* **Problem to work on**: Go through the listing and copy each line that has the string "mxGeometry" in it.

* **Extracted entries**:

>>>>

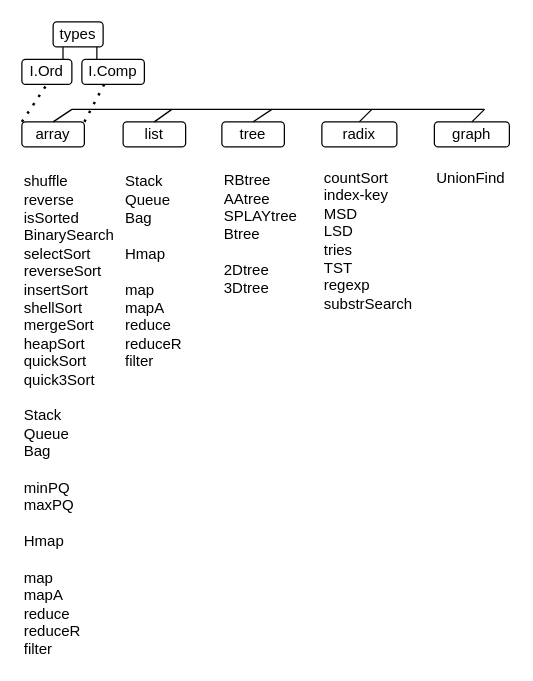
The draw.io diagram pics/algos.drawio in kselnaag/algos, before the edit. Source tidied: cells renumbered, new cells numbered last; positions are measured from the earlier drawing's top-left corner, leaving out a move shared by most shapes. Both pictures are drawn from the tidied source at 125%, with x=0, y=0 at pixel (21, 21).
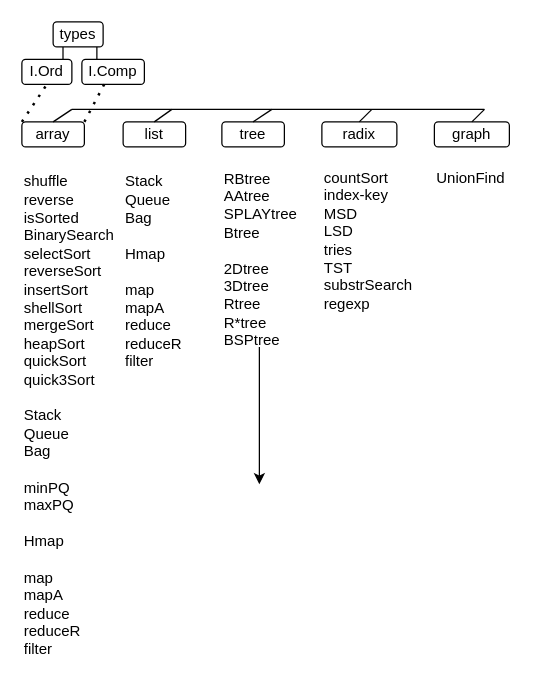
The same diagram, later.

What changed in the source:
```diff
@@
-    <mxCell id="9" value="countSort&lt;br&gt;index-key&lt;br&gt;MSD&lt;br&gt;LSD&lt;br&gt;tries&lt;br&gt;TST&lt;br&gt;regexp&lt;br&gt;substrSearch" style="text;html=1;strokeColor=none;fillColor=none;align=left;verticalAlign=middle;whiteSpace=wrap;rounded=0;fontColor=#000000;" parent="1" vertex="1">
+    <mxCell id="9" value="countSort&lt;br&gt;index-key&lt;br&gt;MSD&lt;br&gt;LSD&lt;br&gt;tries&lt;br&gt;TST&lt;br&gt;substrSearch&lt;br&gt;regexp&lt;br&gt;" style="text;html=1;strokeColor=none;fillColor=none;align=left;verticalAlign=middle;whiteSpace=wrap;rounded=0;fontColor=#000000;" parent="1" vertex="1">
       <mxGeometry x="240" y="120" width="80" height="110" as="geometry" />
     </mxCell>
+    <mxCell id="25" style="edgeStyle=none;html=1;fontColor=#000000;" parent="1" edge="1" source="10">
+      <mxGeometry relative="1" as="geometry">
+        <mxPoint x="190" y="370" as="targetPoint" />
+      </mxGeometry>
+    </mxCell>
-    <mxCell id="10" value="RBtree&lt;br&gt;AAtree&lt;br&gt;SPLAYtree&lt;br&gt;Btree&lt;br&gt;&lt;br&gt;2Dtree&lt;br&gt;3Dtree" style="text;html=1;strokeColor=none;fillColor=none;align=left;verticalAlign=middle;whiteSpace=wrap;rounded=0;fontColor=#000000;" parent="1" vertex="1">
-      <mxGeometry x="160" y="120" width="60" height="100" as="geometry" />
+    <mxCell id="10" value="RBtree&lt;br&gt;AAtree&lt;br&gt;SPLAYtree&lt;br&gt;Btree&lt;br&gt;&lt;br&gt;2Dtree&lt;br&gt;3Dtree&lt;br&gt;Rtree&lt;br&gt;R*tree&lt;br&gt;BSPtree" style="text;html=1;strokeColor=none;fillColor=none;align=left;verticalAlign=middle;whiteSpace=wrap;rounded=0;fontColor=#000000;" parent="1" vertex="1">
+      <mxGeometry x="160" y="120" width="60" height="140" as="geometry" />
     </mxCell>
```
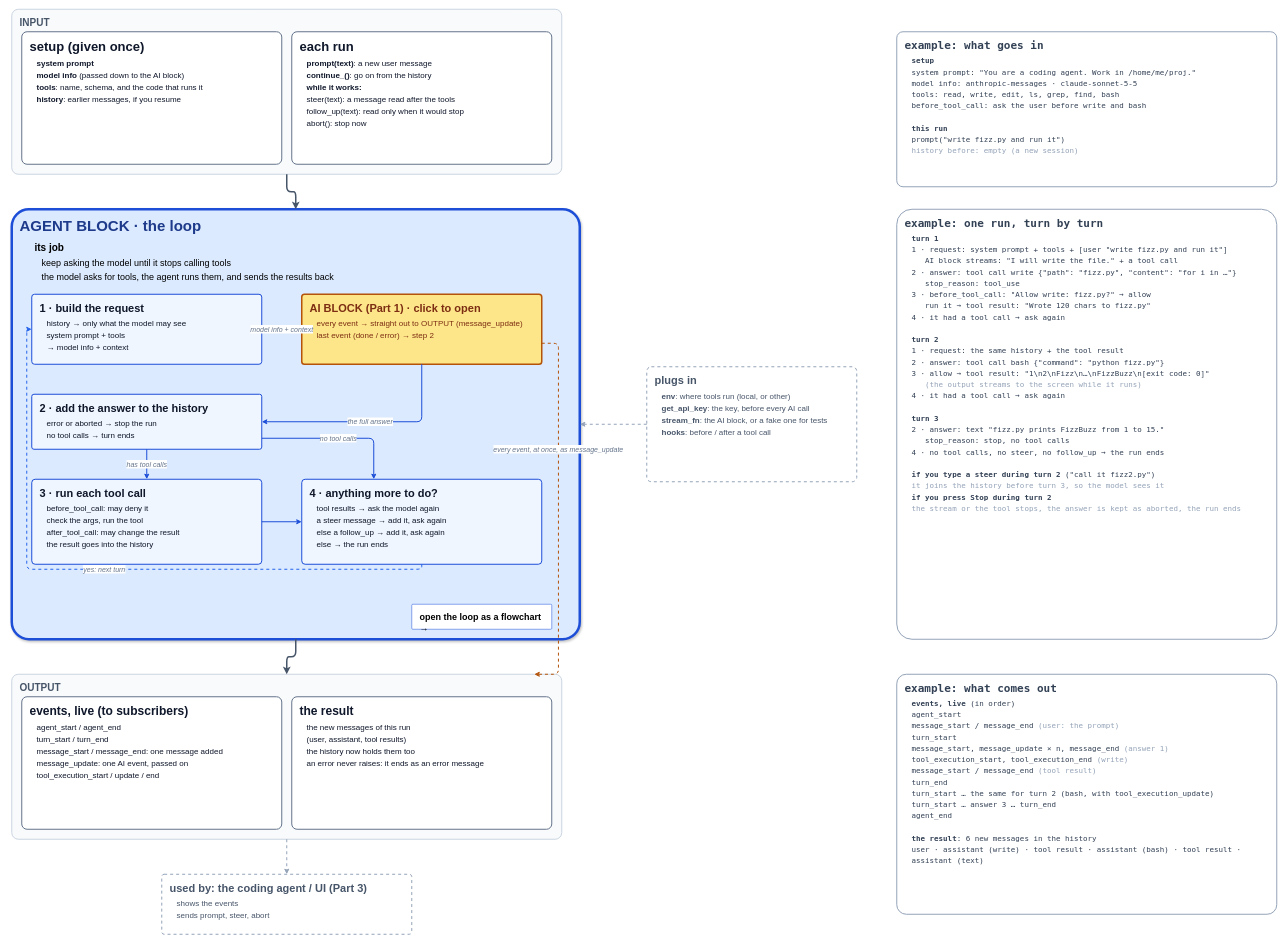
The draw.io diagram page "2 · Agent block" (1 of 4) of docs/guidebook/img/architecture.drawio in danhugo/simp-agent, before the edit. Source tidied: cells renumbered, new cells numbered last; positions are measured from the earlier drawing's top-left corner, leaving out a move shared by most shapes. Both pictures are drawn from the tidied source at 50%, with x=0, y=0 at pixel (12, 9).
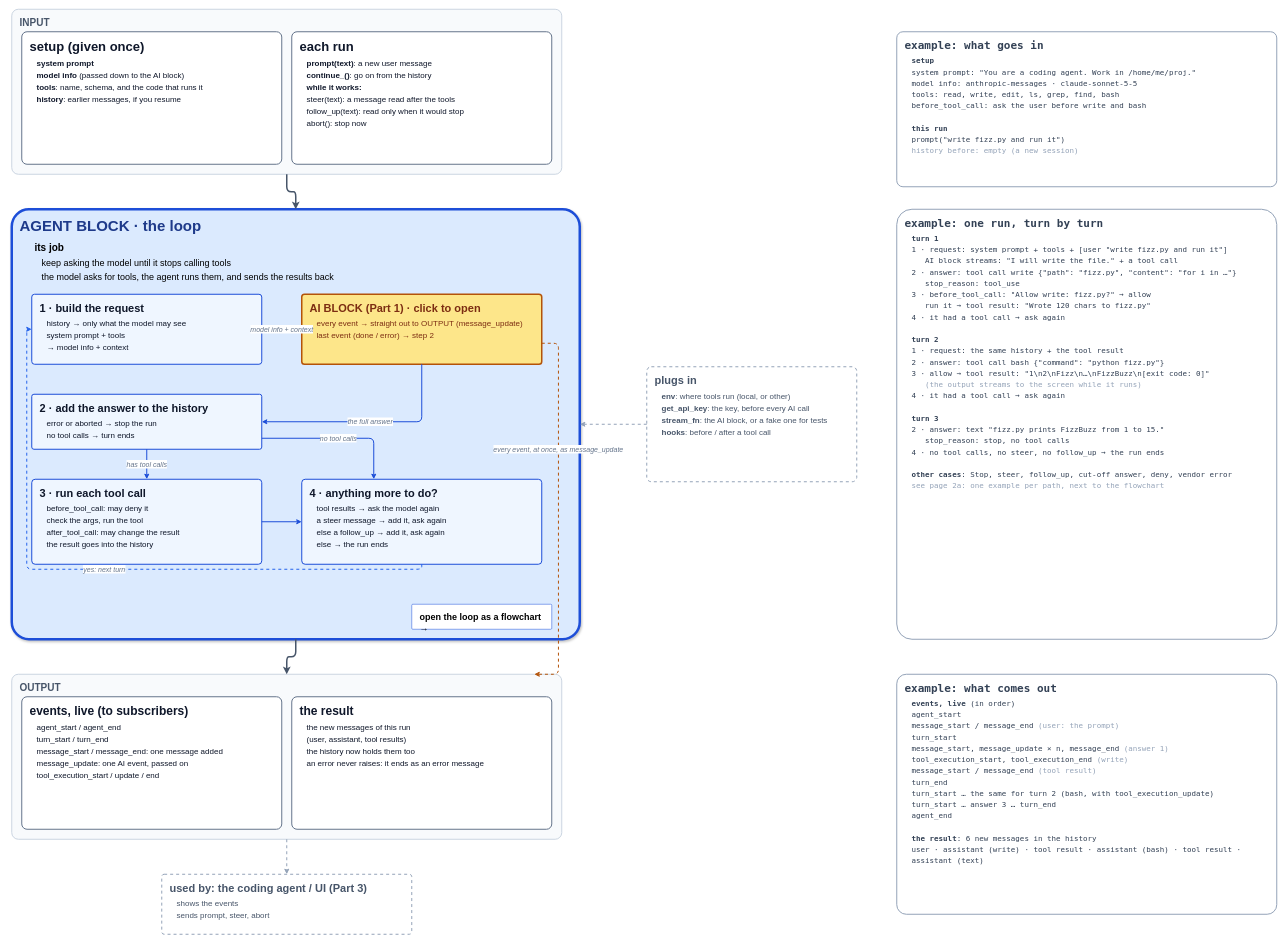
After the change.

Commit message (it also covers changes not shown here):
docs(guidebook): agent loop flowchart gets one example per path (stop, steer, follow-up, length, deny, error)

What changed in the source:
```diff
@@
-    <mxCell id="30" value="&lt;b style=&quot;font-size:22px&quot;&gt;example: one run, turn by turn&lt;/b&gt;&lt;div style=&quot;font-size:15px;line-height:1.5;margin-top:6px;padding-left:14px&quot;&gt;&lt;b&gt;turn 1&lt;/b&gt;&lt;br&gt;1 · request: system prompt + tools + [user &quot;write fizz.py and run it&quot;]&lt;br&gt;&amp;nbsp;&amp;nbsp;&amp;nbsp;AI block streams: &quot;I will write the file.&quot; + a tool call&lt;br&gt;2 · answer: tool call write {&quot;path&quot;: &quot;fizz.py&quot;, &quot;content&quot;: &quot;for i in …&quot;}&lt;br&gt;&amp;nbsp;&amp;nbsp;&amp;nbsp;stop_reason: tool_use&lt;br&gt;3 · before_tool_call: &quot;Allow write: fizz.py?&quot; → allow&lt;br&gt;&amp;nbsp;&amp;nbsp;&amp;nbsp;run it → tool result: &quot;Wrote 120 chars to fizz.py&quot;&lt;br&gt;4 · it had a tool call → ask again&lt;br&gt;&lt;br&gt;&lt;b&gt;turn 2&lt;/b&gt;&lt;br&gt;1 · request: the same history + the tool result&lt;br&gt;2 · answer: tool call bash {&quot;command&quot;: &quot;python fizz.py&quot;}&lt;br&gt;3 · allow → tool result: &quot;1\n2\nFizz\n…\nFizzBuzz\n[exit code: 0]&quot;&lt;br&gt;&amp;nbsp;&amp;nbsp;&amp;nbsp;&lt;span style=&quot;color:#94a3b8&quot;&gt;(the output streams to the screen while it runs)&lt;/span&gt;&lt;br&gt;4 · it had a tool call → ask again&lt;br&gt;&lt;br&gt;&lt;b&gt;turn 3&lt;/b&gt;&lt;br&gt;2 · answer: text &quot;fizz.py prints FizzBuzz from 1 to 15.&quot;&lt;br&gt;&amp;nbsp;&amp;nbsp;&amp;nbsp;stop_reason: stop, no tool calls&lt;br&gt;4 · no tool calls, no steer, no follow_up → the run ends&lt;br&gt;&lt;br&gt;&lt;b&gt;if you type a steer during turn 2&lt;/b&gt; (&quot;call it fizz2.py&quot;)&lt;br&gt;&lt;span style=&quot;color:#94a3b8&quot;&gt;it joins the history before turn 3, so the model sees it&lt;/span&gt;&lt;br&gt;&lt;b&gt;if you press Stop during turn 2&lt;/b&gt;&lt;br&gt;&lt;span style=&quot;color:#94a3b8&quot;&gt;the stream or the tool stops, the answer is kept as aborted, the run ends&lt;/span&gt;&lt;/div&gt;" style="whiteSpace=wrap;html=1;align=left;verticalAlign=top;spacingLeft=14;spacingTop=8;rounded=1;arcSize=4;fillColor=#ffffff;strokeColor=#94a3b8;strokeWidth=2;fontColor=#334155;fontFamily=Menlo;" parent="1" vertex="1">
+    <mxCell id="30" value="&lt;b style=&quot;font-size:22px&quot;&gt;example: one run, turn by turn&lt;/b&gt;&lt;div style=&quot;font-size:15px;line-height:1.5;margin-top:6px;padding-left:14px&quot;&gt;&lt;b&gt;turn 1&lt;/b&gt;&lt;br&gt;1 · request: system prompt + tools + [user &quot;write fizz.py and run it&quot;]&lt;br&gt;&amp;nbsp;&amp;nbsp;&amp;nbsp;AI block streams: &quot;I will write the file.&quot; + a tool call&lt;br&gt;2 · answer: tool call write {&quot;path&quot;: &quot;fizz.py&quot;, &quot;content&quot;: &quot;for i in …&quot;}&lt;br&gt;&amp;nbsp;&amp;nbsp;&amp;nbsp;stop_reason: tool_use&lt;br&gt;3 · before_tool_call: &quot;Allow write: fizz.py?&quot; → allow&lt;br&gt;&amp;nbsp;&amp;nbsp;&amp;nbsp;run it → tool result: &quot;Wrote 120 chars to fizz.py&quot;&lt;br&gt;4 · it had a tool call → ask again&lt;br&gt;&lt;br&gt;&lt;b&gt;turn 2&lt;/b&gt;&lt;br&gt;1 · request: the same history + the tool result&lt;br&gt;2 · answer: tool call bash {&quot;command&quot;: &quot;python fizz.py&quot;}&lt;br&gt;3 · allow → tool result: &quot;1\n2\nFizz\n…\nFizzBuzz\n[exit code: 0]&quot;&lt;br&gt;&amp;nbsp;&amp;nbsp;&amp;nbsp;&lt;span style=&quot;color:#94a3b8&quot;&gt;(the output streams to the screen while it runs)&lt;/span&gt;&lt;br&gt;4 · it had a tool call → ask again&lt;br&gt;&lt;br&gt;&lt;b&gt;turn 3&lt;/b&gt;&lt;br&gt;2 · answer: text &quot;fizz.py prints FizzBuzz from 1 to 15.&quot;&lt;br&gt;&amp;nbsp;&amp;nbsp;&amp;nbsp;stop_reason: stop, no tool calls&lt;br&gt;4 · no tool calls, no steer, no follow_up → the run ends&lt;br&gt;&lt;br&gt;&lt;b&gt;other cases&lt;/b&gt;: Stop, steer, follow_up, cut-off answer, deny, vendor error&lt;br&gt;&lt;span style=&quot;color:#94a3b8&quot;&gt;see page 2a: one example per path, next to the flowchart&lt;/span&gt;&lt;/div&gt;" style="whiteSpace=wrap;html=1;align=left;verticalAlign=top;spacingLeft=14;spacingTop=8;rounded=1;arcSize=4;fillColor=#ffffff;strokeColor=#94a3b8;strokeWidth=2;fontColor=#334155;fontFamily=Menlo;" parent="1" vertex="1">
       <mxGeometry x="1770" y="400" width="760" height="860" as="geometry" />
     </mxCell>
```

<<<<

* **Solution to this exercise**:
       <mxGeometry x="240" y="120" width="80" height="110" as="geometry" />
+      <mxGeometry relative="1" as="geometry">
+      </mxGeometry>
-      <mxGeometry x="160" y="120" width="60" height="100" as="geometry" />
+      <mxGeometry x="160" y="120" width="60" height="140" as="geometry" />
       <mxGeometry x="1770" y="400" width="760" height="860" as="geometry" />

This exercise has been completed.